The center is run by the National Action Newark, an organization that provides services to those in poverty, including supporting small community businesses.
Lord Dowdell, director of NAN Newark Tech World, located on Hawthorne Avenue, spoke of the need to narrow the socioeconomic digital divide in order to boost employment opportunities for all Newarkers.
"We've heard from corporate leadership that they wish to hire more minorities, in particular in the black and brown communities, but they don't have the skill set for the jobs available," Dowdell said. "Our job is to target the skills that they're looking for and train people in those disciplines so that they can move in to fill those jobs."
NAN was founded by Sharpton, a widely-known urban issues advocate and media personality. Sharpton was present to show support for the Democratic ticket and assert that the educational technology gap is a national issue that has a serious impact in cities such as Newark.
"A problem that we face in this country is that we have ignored the impact of the digital divide. Automation has cost more jobs than immigration. If you're not talking about closing the digital divide, we still will be losing jobs, particularly in our community," Sharpton said. "If we don't bring a generation up that is very literate in terms of using the technology of the day, then we are rendering them toward being unemployed."
Serving in the 1970s as soul legend James Brown's tour manager, Sharpton has been well known since the 1980s for his fiery advocacy for a range of causes, including protesting against police brutality in cities around the country and his support for Tawana Brawley, who falsely accused four white men of rape in the late 1980s. He is now the host of a Sunday morning news program on MSNBC.
Murphy has been no stranger to Newark, New Jersey's largest city, during his campaign. His decision to concentrate heavily on Newark, the source of the largest number of Democratic votes in New Jersey, in the fall of 2015 helped clear the field of several potential primary rivals and played a critical role in his eventual Democratic primary win this June.
But as the campaign moves closer to November, Murphy will need to win critical independent, moderate suburban voters to win the election against Republican candidate Lt. Gov. Kim Guadagno. Murphy said he sees no problem campaigning in Newark with Sharpton.
"We're not talking any vote for granted no matter where people live," Murphy told TAPinto Newark. "I've said so many times that as Newark goes, so goes the state of New Jersey. But I'm doing a town hall tonight in Middlesex County. We're walking and chewing gum. We have to do both."
While Murphy referenced New Jersey's urban-suburban divide, Sharpton stuck to crossing economic boundaries in an already divided country.

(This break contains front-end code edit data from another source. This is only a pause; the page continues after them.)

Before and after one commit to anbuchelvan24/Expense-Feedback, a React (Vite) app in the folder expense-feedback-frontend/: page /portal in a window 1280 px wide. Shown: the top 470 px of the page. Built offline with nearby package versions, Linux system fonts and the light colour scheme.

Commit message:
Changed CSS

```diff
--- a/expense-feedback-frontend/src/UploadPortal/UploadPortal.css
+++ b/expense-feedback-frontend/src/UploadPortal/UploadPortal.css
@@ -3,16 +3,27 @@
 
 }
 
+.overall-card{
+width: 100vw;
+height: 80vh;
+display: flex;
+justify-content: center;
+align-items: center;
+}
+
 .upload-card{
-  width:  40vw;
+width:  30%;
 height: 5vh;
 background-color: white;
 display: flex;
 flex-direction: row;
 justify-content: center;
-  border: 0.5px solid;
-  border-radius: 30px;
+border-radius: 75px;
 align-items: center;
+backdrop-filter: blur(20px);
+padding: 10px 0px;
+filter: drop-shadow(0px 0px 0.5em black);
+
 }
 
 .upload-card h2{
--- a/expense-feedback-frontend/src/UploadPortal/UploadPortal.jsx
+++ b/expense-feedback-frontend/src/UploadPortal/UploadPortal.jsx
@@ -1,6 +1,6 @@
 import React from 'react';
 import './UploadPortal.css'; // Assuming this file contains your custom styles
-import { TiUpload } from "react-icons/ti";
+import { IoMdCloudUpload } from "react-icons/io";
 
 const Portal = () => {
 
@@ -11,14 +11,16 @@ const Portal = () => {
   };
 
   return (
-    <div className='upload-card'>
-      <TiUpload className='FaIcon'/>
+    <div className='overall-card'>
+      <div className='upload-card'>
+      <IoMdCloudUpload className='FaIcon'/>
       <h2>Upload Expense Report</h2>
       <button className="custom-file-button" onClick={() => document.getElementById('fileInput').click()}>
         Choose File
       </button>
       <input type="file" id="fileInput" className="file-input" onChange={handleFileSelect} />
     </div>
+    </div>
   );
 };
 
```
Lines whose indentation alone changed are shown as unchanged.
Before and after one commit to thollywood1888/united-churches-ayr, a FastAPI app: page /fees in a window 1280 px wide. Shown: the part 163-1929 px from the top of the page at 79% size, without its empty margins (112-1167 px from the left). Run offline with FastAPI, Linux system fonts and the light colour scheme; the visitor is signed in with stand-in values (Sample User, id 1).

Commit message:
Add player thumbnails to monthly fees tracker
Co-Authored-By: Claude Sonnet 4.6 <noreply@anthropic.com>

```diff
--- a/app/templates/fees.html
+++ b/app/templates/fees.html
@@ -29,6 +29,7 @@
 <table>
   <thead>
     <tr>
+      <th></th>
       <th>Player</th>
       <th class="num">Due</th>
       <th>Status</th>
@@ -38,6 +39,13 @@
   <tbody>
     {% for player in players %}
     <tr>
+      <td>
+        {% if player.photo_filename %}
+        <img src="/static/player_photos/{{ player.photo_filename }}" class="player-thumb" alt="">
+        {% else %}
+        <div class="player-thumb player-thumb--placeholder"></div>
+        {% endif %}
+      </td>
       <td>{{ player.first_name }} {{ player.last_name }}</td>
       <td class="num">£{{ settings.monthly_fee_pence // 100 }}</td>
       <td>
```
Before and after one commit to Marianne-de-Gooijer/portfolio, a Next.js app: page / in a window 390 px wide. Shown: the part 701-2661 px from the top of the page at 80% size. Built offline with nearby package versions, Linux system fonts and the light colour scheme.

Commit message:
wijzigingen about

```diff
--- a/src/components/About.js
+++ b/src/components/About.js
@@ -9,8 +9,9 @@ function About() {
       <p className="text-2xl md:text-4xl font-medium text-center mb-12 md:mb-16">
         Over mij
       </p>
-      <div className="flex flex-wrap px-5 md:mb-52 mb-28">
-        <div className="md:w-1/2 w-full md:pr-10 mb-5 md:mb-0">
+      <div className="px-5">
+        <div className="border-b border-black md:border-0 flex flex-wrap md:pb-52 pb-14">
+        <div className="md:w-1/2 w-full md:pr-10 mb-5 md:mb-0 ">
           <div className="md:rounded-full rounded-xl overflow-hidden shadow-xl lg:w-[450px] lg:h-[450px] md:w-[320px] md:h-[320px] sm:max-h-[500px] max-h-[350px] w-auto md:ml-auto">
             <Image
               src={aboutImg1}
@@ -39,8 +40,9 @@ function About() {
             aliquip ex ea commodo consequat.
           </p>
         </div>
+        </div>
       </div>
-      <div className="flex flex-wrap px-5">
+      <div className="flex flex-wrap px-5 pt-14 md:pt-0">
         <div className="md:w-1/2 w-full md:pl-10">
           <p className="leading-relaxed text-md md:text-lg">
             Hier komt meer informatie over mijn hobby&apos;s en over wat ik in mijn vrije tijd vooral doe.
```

"The civil rights issue of the 21st century is that we already have a racial divide. Now we've got to deal with the digital divide," Sharpton said. "If not, we only bring racism to a new level. That we cannot do."